Web page edit records
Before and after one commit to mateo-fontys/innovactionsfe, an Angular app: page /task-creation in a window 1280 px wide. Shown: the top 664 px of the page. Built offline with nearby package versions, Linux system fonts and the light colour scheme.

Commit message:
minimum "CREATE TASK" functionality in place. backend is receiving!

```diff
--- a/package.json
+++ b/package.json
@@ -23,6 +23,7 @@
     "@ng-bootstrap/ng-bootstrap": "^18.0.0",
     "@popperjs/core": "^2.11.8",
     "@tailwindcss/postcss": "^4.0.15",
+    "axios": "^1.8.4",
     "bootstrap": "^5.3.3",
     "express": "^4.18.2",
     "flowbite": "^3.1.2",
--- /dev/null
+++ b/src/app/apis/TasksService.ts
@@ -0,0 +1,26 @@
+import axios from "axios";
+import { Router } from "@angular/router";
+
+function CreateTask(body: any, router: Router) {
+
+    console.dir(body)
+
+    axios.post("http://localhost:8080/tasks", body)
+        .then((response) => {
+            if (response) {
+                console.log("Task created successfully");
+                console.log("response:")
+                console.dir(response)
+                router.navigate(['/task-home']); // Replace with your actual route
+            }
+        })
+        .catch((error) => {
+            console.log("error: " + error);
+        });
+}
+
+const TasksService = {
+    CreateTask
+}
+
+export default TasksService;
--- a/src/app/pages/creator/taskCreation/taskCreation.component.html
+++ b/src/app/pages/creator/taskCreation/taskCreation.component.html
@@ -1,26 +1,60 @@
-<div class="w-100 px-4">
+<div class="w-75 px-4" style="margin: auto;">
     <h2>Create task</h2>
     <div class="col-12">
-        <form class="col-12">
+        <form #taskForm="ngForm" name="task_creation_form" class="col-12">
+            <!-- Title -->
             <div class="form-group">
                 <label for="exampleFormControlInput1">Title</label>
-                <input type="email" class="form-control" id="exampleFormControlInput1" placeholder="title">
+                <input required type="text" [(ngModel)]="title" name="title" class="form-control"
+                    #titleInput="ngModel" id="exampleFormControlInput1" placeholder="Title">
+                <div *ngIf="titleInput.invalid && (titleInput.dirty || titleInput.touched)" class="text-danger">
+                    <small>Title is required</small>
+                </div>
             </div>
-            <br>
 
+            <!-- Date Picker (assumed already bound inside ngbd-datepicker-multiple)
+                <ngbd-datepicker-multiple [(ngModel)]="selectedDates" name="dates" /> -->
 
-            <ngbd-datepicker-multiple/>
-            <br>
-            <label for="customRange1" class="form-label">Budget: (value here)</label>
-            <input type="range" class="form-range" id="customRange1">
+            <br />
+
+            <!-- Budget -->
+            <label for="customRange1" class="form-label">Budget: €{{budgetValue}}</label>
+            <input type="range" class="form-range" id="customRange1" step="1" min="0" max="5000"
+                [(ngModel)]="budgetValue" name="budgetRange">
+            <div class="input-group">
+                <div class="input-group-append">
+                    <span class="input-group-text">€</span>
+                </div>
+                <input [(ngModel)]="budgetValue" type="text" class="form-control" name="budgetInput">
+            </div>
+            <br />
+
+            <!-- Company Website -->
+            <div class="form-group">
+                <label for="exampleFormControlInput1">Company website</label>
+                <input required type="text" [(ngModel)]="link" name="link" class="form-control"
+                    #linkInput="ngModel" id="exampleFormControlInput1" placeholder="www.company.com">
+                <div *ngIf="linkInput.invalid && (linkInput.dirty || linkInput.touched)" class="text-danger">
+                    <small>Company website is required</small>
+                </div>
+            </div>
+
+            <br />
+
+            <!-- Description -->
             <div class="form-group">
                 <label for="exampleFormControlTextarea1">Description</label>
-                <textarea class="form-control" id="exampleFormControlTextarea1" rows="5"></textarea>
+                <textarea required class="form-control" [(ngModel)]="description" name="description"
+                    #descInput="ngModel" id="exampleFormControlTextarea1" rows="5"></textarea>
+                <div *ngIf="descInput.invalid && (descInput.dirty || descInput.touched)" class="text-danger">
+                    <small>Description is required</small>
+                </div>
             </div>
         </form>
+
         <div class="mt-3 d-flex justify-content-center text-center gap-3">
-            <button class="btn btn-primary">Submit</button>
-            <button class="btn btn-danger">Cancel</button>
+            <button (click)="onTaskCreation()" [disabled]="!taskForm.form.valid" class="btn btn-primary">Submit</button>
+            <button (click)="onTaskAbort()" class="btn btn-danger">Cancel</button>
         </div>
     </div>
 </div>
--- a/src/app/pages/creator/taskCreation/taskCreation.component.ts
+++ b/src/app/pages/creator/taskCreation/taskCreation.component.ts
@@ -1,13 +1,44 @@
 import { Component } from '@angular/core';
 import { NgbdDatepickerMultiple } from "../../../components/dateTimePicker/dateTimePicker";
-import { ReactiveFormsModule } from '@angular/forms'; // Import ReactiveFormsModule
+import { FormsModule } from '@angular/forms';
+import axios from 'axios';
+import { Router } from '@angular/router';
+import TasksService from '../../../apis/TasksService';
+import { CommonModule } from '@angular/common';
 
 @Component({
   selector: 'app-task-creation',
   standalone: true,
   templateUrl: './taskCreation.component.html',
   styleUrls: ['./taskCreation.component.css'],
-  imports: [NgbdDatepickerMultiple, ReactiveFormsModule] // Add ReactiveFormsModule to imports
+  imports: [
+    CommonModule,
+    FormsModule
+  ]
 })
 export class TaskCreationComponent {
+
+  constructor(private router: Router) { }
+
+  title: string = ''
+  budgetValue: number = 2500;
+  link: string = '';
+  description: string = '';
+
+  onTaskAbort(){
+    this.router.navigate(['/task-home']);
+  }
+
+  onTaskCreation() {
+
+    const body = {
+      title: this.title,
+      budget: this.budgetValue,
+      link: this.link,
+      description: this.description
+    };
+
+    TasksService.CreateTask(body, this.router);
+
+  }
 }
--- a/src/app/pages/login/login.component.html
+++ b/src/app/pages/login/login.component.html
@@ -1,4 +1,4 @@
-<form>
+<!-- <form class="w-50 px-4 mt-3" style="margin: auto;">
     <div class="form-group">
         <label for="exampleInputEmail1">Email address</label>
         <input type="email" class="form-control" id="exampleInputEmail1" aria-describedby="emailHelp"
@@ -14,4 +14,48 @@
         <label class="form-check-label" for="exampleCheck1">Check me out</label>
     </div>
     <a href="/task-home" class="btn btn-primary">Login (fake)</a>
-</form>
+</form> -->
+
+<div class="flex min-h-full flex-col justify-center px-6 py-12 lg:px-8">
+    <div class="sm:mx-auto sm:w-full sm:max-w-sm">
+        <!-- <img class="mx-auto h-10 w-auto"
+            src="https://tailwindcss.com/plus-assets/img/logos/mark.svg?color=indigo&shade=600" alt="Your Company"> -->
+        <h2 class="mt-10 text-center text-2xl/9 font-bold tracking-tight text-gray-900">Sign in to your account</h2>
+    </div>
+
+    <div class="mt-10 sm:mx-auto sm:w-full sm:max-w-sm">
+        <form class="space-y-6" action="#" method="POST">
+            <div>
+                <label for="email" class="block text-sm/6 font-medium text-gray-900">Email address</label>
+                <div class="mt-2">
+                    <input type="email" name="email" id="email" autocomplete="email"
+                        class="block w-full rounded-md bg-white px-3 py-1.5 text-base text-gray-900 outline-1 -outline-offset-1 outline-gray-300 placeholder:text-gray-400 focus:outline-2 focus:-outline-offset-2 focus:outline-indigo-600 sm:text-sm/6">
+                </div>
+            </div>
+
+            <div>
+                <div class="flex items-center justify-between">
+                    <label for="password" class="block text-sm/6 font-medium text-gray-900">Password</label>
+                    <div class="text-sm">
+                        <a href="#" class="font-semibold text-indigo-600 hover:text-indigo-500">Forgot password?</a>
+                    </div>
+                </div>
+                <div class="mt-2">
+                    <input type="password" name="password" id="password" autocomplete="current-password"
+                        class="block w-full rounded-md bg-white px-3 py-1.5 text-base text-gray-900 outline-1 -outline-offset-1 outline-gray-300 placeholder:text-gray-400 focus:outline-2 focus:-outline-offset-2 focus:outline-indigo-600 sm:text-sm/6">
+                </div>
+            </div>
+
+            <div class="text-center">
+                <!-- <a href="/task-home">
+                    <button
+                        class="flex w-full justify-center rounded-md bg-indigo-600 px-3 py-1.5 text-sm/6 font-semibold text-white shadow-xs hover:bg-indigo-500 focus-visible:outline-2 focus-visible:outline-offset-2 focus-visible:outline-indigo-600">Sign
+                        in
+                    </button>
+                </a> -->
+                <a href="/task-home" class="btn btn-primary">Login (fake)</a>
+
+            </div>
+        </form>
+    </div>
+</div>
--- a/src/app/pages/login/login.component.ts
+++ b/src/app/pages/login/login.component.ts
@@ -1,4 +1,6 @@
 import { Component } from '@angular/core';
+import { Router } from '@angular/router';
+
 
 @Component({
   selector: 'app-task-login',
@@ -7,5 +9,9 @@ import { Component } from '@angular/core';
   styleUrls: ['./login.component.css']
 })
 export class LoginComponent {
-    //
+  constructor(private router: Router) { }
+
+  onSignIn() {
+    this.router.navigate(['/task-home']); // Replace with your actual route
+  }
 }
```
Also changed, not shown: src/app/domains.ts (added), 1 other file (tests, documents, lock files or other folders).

Problem description - Go line by line through the records above and copy each one containing "pages".

Written solution -
--- a/src/app/pages/creator/taskCreation/taskCreation.component.html
+++ b/src/app/pages/creator/taskCreation/taskCreation.component.html
--- a/src/app/pages/creator/taskCreation/taskCreation.component.ts
+++ b/src/app/pages/creator/taskCreation/taskCreation.component.ts
--- a/src/app/pages/login/login.component.html
+++ b/src/app/pages/login/login.component.html
--- a/src/app/pages/login/login.component.ts
+++ b/src/app/pages/login/login.component.ts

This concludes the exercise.